Today, it’s common for high-profile artists to record and release their own music without the help of a large label. Jay Z’s subscription-based streaming service, Tidal, and Radiohead’s decision to release their album online as a pay-what-you-want model are just recent examples.
But for many decades — especially in the days before the rise of the internet — musicians could only hope to reach big audiences if they were willing to work with a large corporation. And that often meant making compromises that sacrificed artistic integrity in favor of the company’s bottom line.
Prince had a contentious relationship with his label — Warner Bros. — since the very beginning, but tensions reached a fever point in 1993. As Jason Draper explains in his seminal biography of the artist, there were many reasons for the fight, but Prince was particularly aggravated that the record label owned the copyright to the name his mother had given him at birth.
In protest, Prince had his name legally changed to an unpronounceable symbol composed of a juxtaposition of the alchemical signs for male and female. The press then began to refer to him as “The Artist Formerly Known as Prince.”
Prince’s contract with Warner Bros. required him to release a certain number of records with the label. In an attempt to get out of the contract faster, Prince began rapidly releasing albums that consisted mostly of unused material that he had already recorded. The label then tried to get him to slow down the release of new material, arguing that he was saturating the market.
This led to a protracted legal battle and more acts of protest on the part of the artist, who routinely appeared onstage with the word “SLAVE” written on his face and called his efforts to break free from Warner Bros. an attempt at “emancipation.”

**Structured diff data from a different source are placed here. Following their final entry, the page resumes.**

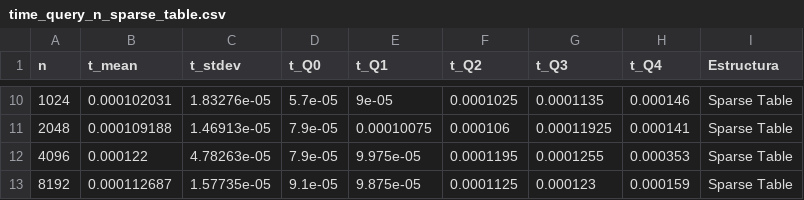
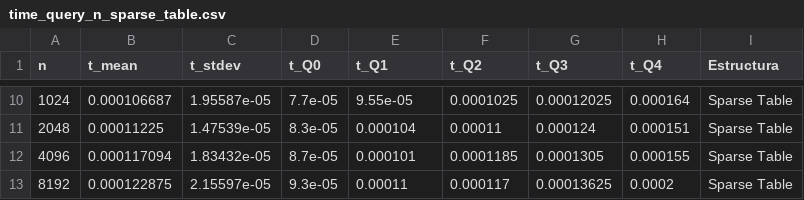
Before and after one commit to AlvaroGuzmanChacon/EDAA2025-2, a CSV file: 4/time/query_n/time_query_n_sparse_table.csv, drawn as a sheet; only a part is shown, gaps mark what is left out; the diff covers the shown part only.

```diff
--- a/4/time/query_n/time_query_n_sparse_table.csv
+++ b/4/time/query_n/time_query_n_sparse_table.csv
@@ -10,4 +10,4 @@ n,t_mean,t_stdev,t_Q0,t_Q1,t_Q2,t_Q3,t_Q4,Estructura
-1024,0.000102031,1.83276e-05,5.7e-05,9e-05,0.0001025,0.0001135,0.000146,Sparse Table
-2048,0.000109188,1.46913e-05,7.9e-05,0.00010075,0.000106,0.00011925,0.000141,Sparse Table
-4096,0.000122,4.78263e-05,7.9e-05,9.975e-05,0.0001195,0.0001255,0.000353,Sparse Table
-8192,0.000112687,1.57735e-05,9.1e-05,9.875e-05,0.0001125,0.000123,0.000159,Sparse Table
+1024,0.000106687,1.95587e-05,7.7e-05,9.55e-05,0.0001025,0.00012025,0.000164,Sparse Table
+2048,0.00011225,1.47539e-05,8.3e-05,0.000104,0.00011,0.000124,0.000151,Sparse Table
+4096,0.000117094,1.83432e-05,8.7e-05,0.000101,0.0001185,0.0001305,0.000155,Sparse Table
+8192,0.000122875,2.15597e-05,9.3e-05,0.00011,0.000117,0.00013625,0.0002,Sparse Table
```
Also changed, not shown: 3 added rows and 140 edited cells elsewhere in this file, 4/time/query_n/time_query_n_segment_tree.csv, 4 other files.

The war between star and label had disastrous consequences for Prince’s record sales. The Gold Experience, an album released in 1995 after two years of legal skirmishes, sold less than 500,000 copies. By contrast, the 1984 classic Purple Rain sold more than 13 million.
Prince changed his name back to Prince in 2000, when his contract with Warner Bros. finally expired. Speaking at the press conference where he announced the name change, the artist gave one of the most eloquent explanations of his reasoning:
“The price of CDs has skyrocketed while the quality of music has plummeted,” Prince said. “And as long as middlemen control the means by which the consumer consumes, this will never change. The problem is not a complex one, and the solution is simple: Let the baker make the bread.”